American physician Samuel Thomson was a big fan of apples. The founder of his own 19th century medical system, a method of natural, botanic remedies known as Thomsonianism, Thomson prescribed apples for stomach aches and advised mixing emetics with cider for those who needed a little something sweet to help the medicine go down. His medical journal, the Thomsonian Recorder, included articles on planting and tending apple orchards. For cholera, though, apples should be avoided at all costs warned Thomson.
Apples have long played a role in medicine. Even when people wouldn’t eat the raw fruit, they were more than willing rub some apple pulp on their skin or to swallow a tincture containing apples. Apples were prescribed for disturbances of the bowels, lungs, and nervous systems in 12th century Italy. In the 14th century, apple cures often called for apples cooked with sugar and spice, a kind of medical apple pie. Seventeenth century English doctors advised cider for depression, though it may have been the alcohol rather than the healing power of apples that did the cheering.

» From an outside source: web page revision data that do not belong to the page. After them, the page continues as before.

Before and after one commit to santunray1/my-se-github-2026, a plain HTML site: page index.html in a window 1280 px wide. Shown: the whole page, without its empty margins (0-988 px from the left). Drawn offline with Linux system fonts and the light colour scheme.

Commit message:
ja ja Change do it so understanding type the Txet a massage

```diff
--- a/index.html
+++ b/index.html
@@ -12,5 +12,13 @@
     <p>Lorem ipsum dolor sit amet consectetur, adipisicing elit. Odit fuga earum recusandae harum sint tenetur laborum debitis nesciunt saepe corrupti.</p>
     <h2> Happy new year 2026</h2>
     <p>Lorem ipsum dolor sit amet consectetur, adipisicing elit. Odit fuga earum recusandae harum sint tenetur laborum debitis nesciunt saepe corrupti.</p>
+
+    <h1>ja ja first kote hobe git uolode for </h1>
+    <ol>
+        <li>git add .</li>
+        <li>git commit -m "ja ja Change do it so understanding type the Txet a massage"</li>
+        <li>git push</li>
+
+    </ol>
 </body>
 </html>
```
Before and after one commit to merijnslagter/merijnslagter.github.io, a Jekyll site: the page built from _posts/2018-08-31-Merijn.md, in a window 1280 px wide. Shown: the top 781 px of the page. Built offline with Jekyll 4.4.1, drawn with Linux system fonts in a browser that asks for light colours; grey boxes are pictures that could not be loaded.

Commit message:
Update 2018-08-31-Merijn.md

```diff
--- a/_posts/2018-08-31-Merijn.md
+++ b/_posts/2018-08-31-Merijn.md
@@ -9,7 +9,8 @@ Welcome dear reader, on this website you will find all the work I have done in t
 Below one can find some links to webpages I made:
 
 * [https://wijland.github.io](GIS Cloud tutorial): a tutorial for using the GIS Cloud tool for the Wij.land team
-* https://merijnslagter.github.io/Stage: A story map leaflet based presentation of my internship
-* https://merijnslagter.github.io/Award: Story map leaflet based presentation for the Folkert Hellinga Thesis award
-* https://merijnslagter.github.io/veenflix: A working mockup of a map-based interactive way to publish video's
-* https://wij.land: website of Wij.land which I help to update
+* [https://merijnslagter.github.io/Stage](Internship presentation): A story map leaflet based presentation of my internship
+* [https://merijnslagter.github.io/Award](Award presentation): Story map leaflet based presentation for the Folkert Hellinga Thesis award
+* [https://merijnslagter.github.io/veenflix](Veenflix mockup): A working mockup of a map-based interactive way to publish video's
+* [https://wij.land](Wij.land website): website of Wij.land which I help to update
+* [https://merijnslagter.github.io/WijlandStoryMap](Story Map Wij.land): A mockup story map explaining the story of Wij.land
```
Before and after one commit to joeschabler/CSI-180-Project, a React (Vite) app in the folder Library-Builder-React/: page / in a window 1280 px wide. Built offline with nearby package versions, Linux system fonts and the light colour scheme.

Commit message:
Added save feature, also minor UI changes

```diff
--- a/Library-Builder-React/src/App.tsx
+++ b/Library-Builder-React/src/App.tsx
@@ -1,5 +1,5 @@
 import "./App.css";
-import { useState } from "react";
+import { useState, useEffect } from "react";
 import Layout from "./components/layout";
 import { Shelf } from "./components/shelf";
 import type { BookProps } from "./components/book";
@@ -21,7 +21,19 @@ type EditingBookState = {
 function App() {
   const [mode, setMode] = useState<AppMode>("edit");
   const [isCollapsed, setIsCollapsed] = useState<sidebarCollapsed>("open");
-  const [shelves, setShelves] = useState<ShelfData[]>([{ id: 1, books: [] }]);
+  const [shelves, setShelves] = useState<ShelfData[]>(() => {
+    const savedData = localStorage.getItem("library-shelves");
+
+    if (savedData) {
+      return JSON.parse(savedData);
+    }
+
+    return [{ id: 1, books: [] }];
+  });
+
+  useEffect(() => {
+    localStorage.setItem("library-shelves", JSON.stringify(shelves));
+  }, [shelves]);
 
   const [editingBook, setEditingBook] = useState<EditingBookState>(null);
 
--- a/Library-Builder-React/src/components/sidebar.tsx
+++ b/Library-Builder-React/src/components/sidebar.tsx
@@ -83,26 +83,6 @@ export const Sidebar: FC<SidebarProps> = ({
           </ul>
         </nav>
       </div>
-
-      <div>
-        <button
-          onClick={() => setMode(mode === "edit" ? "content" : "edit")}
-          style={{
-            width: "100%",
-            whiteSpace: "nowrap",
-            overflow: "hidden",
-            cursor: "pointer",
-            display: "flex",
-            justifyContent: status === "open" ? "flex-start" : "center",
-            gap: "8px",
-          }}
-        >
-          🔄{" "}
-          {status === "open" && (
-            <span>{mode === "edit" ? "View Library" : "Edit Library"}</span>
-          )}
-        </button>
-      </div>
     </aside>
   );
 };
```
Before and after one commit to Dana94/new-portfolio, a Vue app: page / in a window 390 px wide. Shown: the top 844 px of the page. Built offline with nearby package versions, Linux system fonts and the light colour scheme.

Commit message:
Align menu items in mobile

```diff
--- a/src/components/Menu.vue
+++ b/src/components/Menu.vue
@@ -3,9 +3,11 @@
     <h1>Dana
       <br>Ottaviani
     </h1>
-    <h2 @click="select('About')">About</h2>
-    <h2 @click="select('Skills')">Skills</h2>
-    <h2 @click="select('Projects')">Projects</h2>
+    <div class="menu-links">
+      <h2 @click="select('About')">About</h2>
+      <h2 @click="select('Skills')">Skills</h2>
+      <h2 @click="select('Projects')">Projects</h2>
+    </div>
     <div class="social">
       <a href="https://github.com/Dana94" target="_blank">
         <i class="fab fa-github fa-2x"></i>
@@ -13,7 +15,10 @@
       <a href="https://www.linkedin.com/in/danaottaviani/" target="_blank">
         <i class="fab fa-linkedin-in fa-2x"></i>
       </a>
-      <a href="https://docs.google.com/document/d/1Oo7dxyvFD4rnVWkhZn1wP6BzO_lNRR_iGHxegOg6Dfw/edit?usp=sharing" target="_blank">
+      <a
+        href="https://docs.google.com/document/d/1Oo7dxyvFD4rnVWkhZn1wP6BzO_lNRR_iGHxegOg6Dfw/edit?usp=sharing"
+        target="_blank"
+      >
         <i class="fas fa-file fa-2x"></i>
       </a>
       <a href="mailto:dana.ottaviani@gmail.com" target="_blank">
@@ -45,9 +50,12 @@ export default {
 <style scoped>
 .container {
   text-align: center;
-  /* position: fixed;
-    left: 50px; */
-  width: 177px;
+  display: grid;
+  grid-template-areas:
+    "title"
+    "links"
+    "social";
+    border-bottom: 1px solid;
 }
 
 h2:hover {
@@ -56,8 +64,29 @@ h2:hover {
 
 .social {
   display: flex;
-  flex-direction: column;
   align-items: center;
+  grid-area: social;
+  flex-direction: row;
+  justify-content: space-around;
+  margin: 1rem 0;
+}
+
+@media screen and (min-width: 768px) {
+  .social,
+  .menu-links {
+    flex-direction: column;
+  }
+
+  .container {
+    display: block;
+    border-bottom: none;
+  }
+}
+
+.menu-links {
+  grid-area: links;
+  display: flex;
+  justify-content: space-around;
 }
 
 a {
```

Thomson likely championed apples because they were natural, not to mention easily accessible to most Americans. Nearly everyone had an orchard in the yard. They also had a long history in medicine. Thomson’s ideas of the healing power of plants and herbs weren’t necessarily new – but he managed to capitalize them so successfully as to present the first serious challenge to regular medicine in the 19th century.